▶ Records provided
• • • • • • •

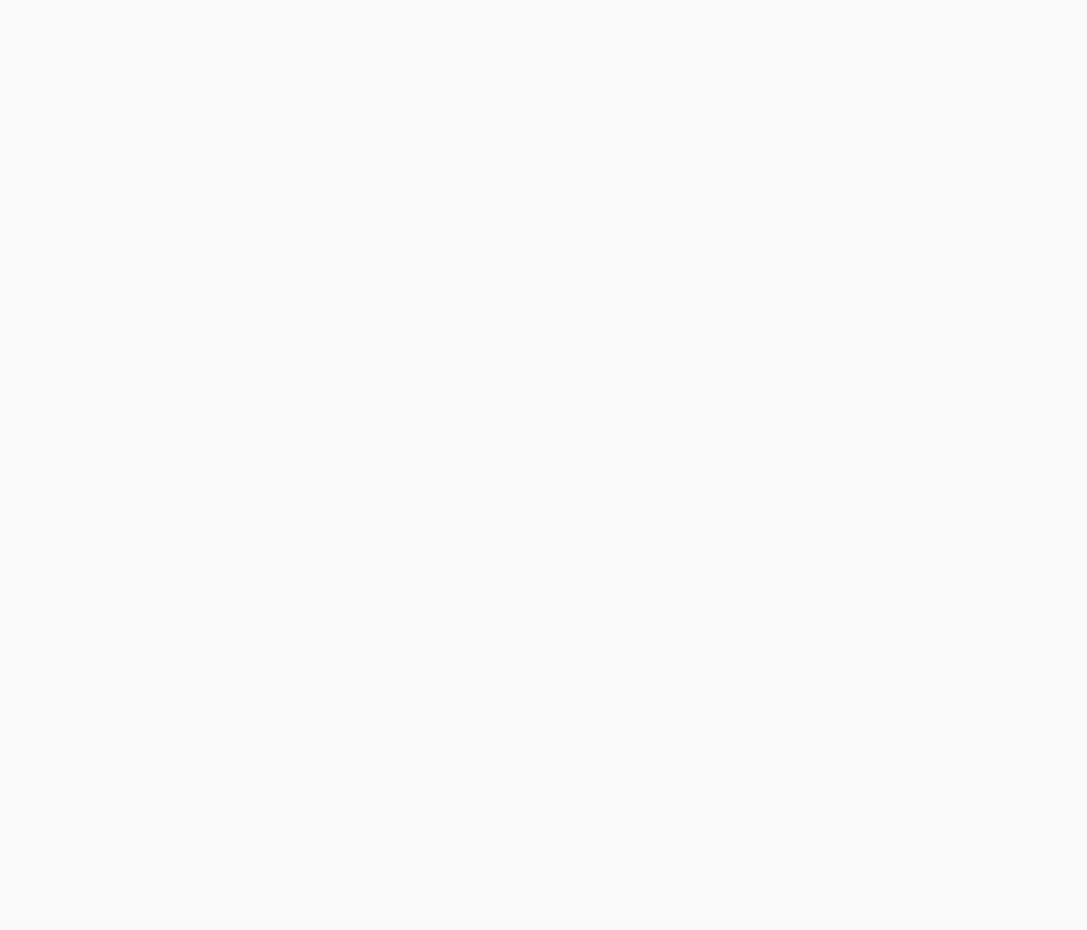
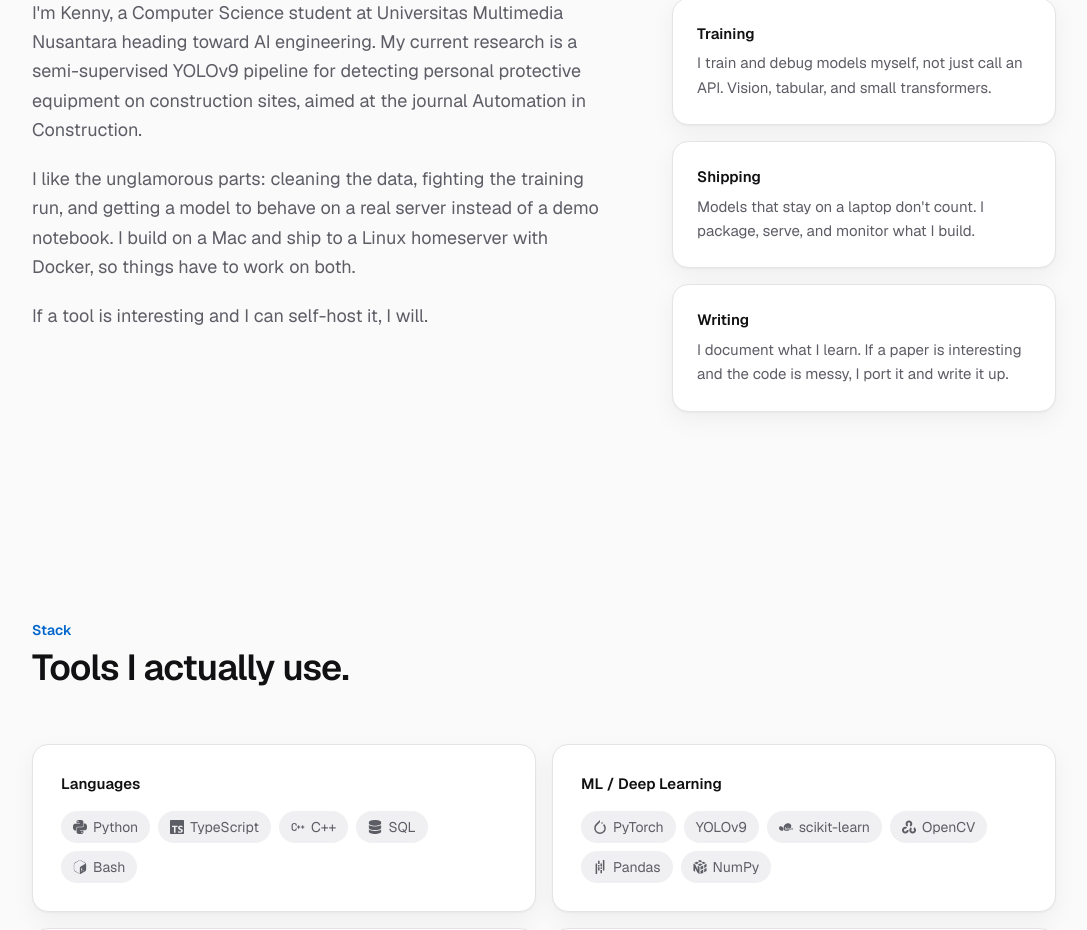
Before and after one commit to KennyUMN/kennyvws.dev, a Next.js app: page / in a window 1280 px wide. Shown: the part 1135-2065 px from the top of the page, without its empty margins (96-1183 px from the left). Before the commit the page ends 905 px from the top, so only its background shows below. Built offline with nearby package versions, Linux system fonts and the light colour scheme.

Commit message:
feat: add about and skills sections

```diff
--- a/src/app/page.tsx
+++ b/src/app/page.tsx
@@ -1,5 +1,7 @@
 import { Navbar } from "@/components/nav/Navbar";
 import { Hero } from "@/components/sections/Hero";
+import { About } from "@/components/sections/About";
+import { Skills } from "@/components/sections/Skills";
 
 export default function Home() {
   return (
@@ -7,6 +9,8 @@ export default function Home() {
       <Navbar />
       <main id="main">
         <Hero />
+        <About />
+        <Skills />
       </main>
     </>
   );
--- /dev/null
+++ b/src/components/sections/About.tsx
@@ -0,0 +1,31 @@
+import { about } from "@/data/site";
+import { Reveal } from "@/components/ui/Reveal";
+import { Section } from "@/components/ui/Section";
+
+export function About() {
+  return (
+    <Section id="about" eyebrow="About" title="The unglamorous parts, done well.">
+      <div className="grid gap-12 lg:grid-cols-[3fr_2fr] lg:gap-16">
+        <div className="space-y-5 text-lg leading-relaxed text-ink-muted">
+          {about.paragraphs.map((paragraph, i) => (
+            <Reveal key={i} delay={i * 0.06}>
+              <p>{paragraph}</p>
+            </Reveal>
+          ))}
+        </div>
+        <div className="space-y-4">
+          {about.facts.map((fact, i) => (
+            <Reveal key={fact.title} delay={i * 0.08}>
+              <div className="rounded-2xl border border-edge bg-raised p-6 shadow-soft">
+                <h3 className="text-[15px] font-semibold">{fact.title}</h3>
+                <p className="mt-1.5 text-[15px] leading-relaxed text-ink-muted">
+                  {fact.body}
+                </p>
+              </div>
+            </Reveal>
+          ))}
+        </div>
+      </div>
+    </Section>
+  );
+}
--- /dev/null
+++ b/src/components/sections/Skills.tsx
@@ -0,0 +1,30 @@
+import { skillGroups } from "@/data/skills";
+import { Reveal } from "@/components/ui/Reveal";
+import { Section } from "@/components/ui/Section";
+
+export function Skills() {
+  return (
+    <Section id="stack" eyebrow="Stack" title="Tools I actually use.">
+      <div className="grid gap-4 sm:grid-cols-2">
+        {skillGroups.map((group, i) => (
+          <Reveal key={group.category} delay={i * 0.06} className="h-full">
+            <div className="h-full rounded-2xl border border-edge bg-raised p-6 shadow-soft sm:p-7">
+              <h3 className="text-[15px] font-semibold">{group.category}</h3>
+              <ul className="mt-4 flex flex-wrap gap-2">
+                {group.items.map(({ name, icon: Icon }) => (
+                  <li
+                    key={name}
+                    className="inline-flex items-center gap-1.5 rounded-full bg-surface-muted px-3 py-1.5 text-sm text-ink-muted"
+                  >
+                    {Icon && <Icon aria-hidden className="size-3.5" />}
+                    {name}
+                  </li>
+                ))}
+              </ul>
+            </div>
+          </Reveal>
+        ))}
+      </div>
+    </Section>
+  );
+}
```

• • • • • • •

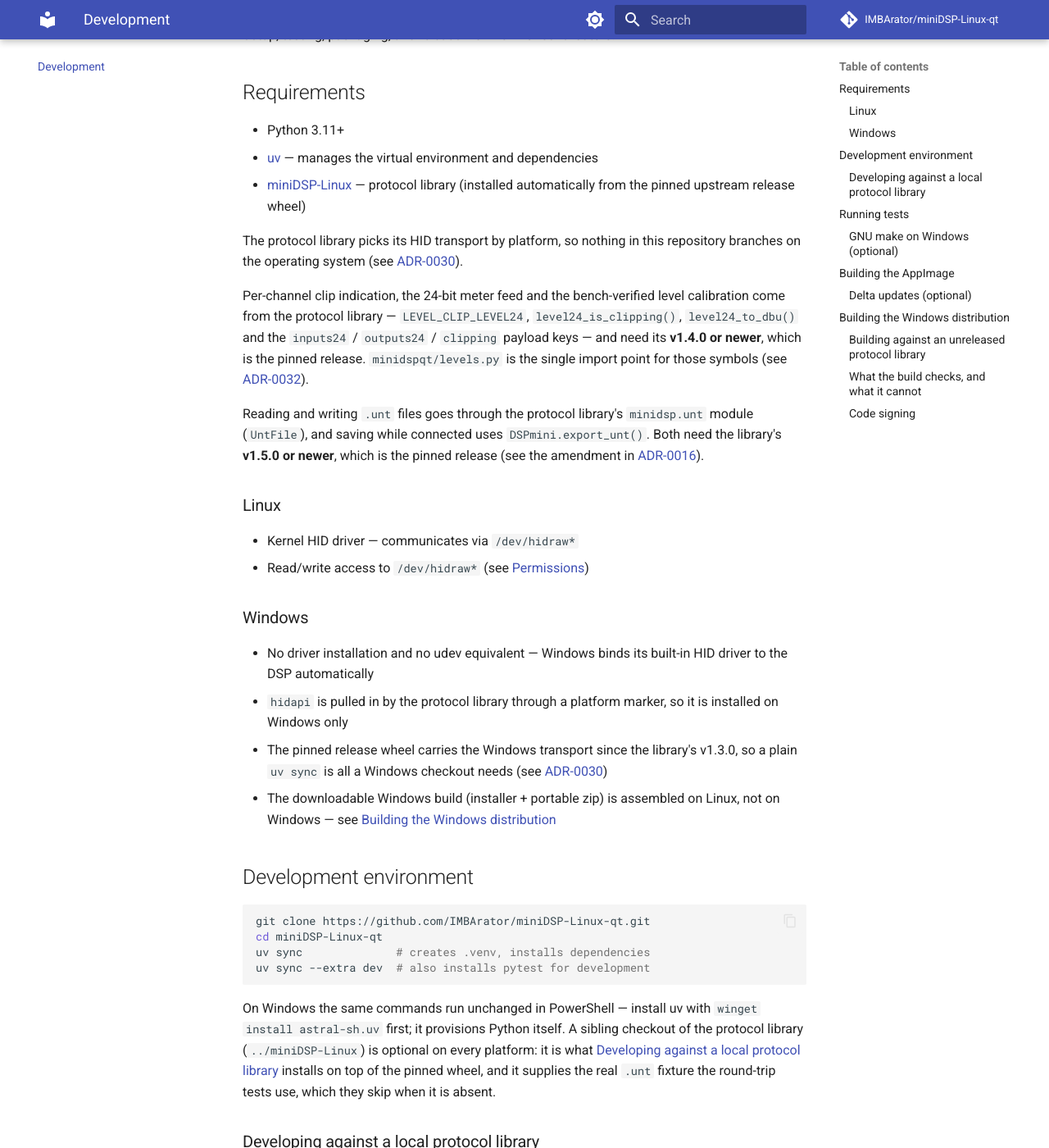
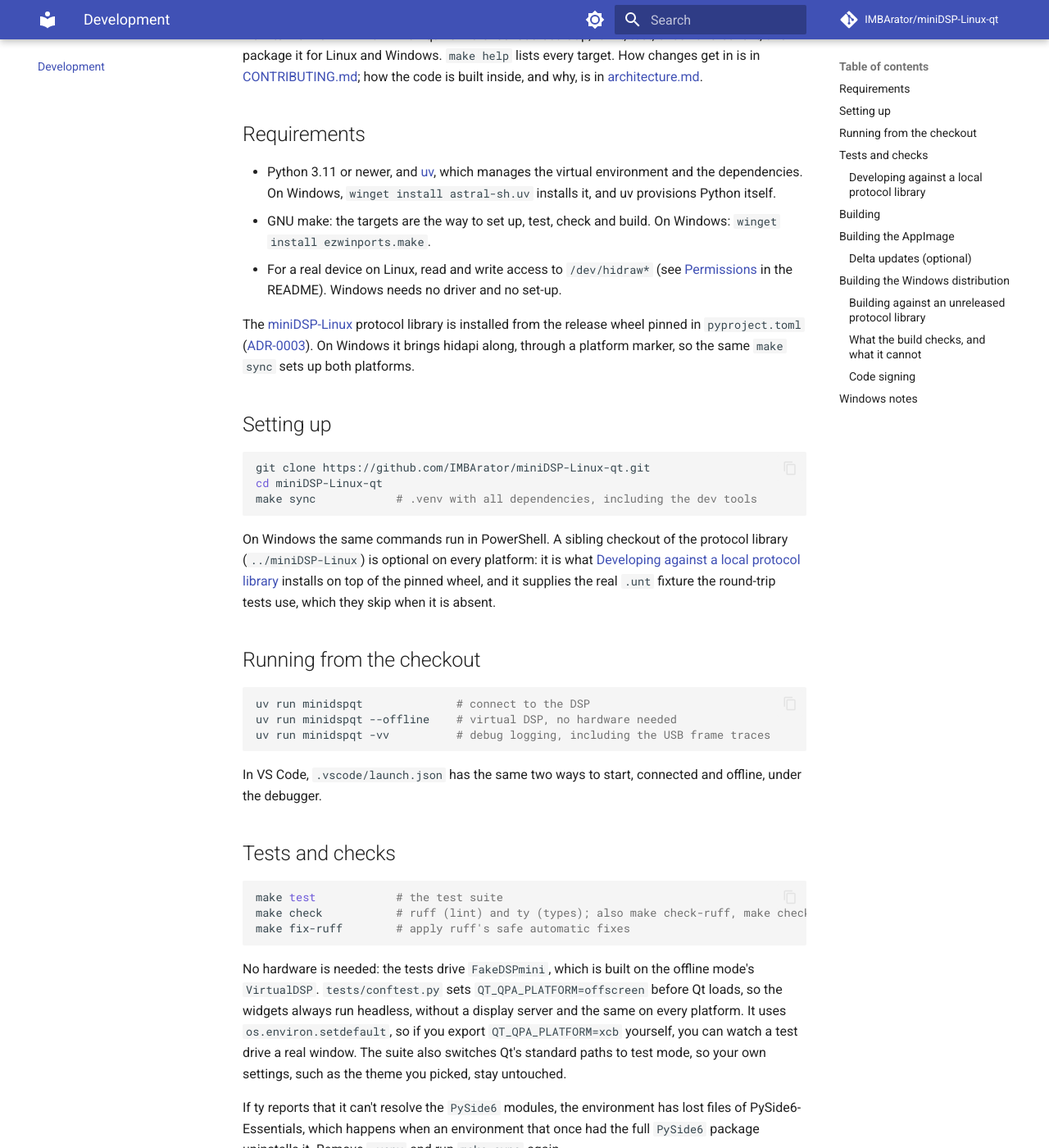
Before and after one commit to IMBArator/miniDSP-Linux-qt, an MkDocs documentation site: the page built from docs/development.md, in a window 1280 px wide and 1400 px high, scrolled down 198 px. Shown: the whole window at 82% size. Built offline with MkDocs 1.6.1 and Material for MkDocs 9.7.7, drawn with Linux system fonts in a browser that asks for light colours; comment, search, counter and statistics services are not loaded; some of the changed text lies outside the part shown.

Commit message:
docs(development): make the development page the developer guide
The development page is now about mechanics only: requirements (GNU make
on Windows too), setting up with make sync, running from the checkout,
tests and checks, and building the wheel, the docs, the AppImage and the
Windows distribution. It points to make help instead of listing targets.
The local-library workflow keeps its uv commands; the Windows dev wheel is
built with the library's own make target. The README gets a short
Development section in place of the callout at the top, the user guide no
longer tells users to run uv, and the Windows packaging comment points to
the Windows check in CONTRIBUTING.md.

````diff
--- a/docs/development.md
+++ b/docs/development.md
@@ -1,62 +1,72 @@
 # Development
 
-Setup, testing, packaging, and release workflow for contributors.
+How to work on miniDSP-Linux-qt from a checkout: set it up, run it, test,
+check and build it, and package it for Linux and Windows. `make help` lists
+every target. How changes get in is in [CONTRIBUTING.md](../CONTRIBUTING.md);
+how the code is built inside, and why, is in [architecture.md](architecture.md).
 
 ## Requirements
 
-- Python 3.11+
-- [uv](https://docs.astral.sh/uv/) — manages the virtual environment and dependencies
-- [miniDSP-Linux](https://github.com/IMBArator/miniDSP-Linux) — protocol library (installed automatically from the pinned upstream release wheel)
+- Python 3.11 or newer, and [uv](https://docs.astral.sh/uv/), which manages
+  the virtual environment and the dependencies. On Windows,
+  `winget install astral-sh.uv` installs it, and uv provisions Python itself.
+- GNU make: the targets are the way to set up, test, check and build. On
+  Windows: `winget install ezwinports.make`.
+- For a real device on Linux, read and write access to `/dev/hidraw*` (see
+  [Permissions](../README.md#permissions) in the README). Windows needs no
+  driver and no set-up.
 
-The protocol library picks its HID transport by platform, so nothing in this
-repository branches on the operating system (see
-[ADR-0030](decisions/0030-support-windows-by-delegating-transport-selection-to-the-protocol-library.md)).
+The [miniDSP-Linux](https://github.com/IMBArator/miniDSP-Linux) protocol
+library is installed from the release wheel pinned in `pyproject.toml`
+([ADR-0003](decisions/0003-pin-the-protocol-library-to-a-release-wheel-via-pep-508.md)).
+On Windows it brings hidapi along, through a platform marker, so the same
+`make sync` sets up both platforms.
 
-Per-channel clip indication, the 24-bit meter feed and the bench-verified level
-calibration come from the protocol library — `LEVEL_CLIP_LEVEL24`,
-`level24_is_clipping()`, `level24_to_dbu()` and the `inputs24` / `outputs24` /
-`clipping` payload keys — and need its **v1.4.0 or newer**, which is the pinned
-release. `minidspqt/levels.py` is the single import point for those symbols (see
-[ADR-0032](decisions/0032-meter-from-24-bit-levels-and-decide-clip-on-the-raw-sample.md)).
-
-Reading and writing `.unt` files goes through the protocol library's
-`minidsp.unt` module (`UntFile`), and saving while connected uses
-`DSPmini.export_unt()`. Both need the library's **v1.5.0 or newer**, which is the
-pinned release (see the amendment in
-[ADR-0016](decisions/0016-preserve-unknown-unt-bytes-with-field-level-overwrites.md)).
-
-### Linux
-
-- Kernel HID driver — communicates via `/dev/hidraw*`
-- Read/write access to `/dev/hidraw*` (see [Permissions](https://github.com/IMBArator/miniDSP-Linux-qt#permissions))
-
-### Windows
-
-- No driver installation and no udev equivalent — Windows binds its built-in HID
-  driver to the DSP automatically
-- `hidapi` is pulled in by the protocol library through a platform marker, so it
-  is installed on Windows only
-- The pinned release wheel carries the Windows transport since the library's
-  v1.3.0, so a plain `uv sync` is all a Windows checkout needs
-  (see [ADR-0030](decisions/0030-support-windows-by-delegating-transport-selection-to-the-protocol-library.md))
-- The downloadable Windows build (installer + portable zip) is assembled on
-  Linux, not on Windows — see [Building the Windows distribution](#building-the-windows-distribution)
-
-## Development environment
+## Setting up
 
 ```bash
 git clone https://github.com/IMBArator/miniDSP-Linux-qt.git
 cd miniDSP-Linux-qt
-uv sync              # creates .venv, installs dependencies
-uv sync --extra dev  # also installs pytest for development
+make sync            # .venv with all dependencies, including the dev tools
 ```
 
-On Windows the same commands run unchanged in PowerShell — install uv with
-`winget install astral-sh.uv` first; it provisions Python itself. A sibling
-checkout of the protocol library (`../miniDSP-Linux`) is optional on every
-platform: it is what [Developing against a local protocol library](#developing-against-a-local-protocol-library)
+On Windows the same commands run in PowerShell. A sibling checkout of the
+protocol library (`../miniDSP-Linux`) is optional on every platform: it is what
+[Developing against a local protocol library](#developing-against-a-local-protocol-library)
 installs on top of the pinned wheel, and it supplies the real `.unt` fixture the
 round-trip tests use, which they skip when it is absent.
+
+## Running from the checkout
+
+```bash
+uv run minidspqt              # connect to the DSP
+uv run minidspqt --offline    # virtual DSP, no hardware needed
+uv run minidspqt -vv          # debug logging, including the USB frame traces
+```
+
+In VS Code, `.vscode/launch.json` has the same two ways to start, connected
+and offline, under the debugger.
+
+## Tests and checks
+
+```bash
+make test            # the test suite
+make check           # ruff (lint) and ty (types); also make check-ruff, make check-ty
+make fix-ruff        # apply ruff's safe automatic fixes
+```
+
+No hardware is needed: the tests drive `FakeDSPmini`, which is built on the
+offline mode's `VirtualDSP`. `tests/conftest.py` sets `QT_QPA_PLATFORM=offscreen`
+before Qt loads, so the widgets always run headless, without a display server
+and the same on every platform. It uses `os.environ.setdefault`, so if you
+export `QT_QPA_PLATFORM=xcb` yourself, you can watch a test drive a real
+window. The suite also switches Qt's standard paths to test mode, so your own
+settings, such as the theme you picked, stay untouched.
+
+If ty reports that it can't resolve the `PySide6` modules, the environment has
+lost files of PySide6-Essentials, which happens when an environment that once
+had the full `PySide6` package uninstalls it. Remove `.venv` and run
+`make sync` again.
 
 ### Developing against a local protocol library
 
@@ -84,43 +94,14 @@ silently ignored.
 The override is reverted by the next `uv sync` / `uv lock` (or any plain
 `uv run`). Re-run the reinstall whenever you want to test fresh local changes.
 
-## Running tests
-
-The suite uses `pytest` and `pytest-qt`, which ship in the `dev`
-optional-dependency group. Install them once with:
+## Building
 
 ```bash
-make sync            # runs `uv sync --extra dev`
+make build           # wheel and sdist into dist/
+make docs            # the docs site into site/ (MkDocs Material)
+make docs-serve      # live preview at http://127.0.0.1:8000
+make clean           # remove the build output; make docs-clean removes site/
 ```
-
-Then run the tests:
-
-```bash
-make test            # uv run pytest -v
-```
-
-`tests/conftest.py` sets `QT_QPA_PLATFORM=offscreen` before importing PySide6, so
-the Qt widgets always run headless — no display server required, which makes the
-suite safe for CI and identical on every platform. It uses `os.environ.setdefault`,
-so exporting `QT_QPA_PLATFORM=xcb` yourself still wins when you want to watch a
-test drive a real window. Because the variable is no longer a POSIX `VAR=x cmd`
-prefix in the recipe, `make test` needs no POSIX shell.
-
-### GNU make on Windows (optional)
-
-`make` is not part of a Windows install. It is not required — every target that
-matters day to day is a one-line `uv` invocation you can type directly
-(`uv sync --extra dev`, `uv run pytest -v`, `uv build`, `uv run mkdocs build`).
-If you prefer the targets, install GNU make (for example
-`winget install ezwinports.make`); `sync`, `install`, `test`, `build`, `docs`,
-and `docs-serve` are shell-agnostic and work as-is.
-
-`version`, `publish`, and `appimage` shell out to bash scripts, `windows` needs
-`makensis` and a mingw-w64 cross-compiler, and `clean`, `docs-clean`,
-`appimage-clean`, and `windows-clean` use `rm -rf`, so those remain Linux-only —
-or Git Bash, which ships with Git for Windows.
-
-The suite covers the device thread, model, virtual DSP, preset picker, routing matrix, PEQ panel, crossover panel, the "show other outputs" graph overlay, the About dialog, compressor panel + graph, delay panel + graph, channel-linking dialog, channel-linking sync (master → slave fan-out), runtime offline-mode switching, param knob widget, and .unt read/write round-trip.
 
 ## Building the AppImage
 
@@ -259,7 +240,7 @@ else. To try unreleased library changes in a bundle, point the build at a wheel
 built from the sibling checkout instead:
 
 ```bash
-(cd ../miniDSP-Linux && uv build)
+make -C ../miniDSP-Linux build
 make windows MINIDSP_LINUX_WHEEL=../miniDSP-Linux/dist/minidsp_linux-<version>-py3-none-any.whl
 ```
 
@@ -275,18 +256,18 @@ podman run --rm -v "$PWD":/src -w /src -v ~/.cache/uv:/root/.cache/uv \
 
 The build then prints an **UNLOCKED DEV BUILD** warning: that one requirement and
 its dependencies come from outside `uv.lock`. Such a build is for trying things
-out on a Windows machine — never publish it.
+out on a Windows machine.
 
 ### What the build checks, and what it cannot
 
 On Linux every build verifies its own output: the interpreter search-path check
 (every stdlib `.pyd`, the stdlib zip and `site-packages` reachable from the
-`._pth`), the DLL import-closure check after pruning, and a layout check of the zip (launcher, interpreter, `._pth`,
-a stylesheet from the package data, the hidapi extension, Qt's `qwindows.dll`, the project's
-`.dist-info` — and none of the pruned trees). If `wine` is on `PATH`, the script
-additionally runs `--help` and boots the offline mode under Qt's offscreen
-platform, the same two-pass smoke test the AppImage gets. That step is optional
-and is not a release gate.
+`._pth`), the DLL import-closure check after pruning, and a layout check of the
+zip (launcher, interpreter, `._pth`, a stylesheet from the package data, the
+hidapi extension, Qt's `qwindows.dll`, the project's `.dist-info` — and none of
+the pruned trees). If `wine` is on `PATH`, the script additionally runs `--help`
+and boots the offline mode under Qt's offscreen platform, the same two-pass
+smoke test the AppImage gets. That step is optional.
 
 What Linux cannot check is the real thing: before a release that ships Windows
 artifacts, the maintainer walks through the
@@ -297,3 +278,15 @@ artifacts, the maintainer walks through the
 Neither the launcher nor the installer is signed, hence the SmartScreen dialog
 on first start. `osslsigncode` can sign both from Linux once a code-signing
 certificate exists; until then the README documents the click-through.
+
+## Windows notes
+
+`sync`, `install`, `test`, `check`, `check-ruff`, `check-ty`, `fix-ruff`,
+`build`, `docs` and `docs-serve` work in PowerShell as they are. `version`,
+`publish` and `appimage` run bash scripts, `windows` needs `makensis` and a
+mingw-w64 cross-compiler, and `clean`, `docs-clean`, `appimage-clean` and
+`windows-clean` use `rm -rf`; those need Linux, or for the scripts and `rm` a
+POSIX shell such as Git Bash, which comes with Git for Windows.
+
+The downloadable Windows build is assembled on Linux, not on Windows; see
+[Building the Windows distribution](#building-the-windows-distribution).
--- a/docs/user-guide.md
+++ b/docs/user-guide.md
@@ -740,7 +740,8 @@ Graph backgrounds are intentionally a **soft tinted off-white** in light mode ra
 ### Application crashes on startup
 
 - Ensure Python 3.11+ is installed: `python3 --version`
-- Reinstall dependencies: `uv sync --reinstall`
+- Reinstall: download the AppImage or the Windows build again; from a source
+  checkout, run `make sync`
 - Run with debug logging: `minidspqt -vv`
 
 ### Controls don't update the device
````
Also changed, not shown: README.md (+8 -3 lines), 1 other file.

• • • • • • •

▶ Exercise prompt
Search the data above and return each line in which "pinned" occurs.

▶ Solution to the problem
-- [miniDSP-Linux](https://github.com/IMBArator/miniDSP-Linux) — protocol library (installed automatically from the pinned upstream release wheel)
+library is installed from the release wheel pinned in `pyproject.toml`
-`clipping` payload keys — and need its **v1.4.0 or newer**, which is the pinned
-pinned release (see the amendment in
-- The pinned release wheel carries the Windows transport since the library's
 installs on top of the pinned wheel, and it supplies the real `.unt` fixture the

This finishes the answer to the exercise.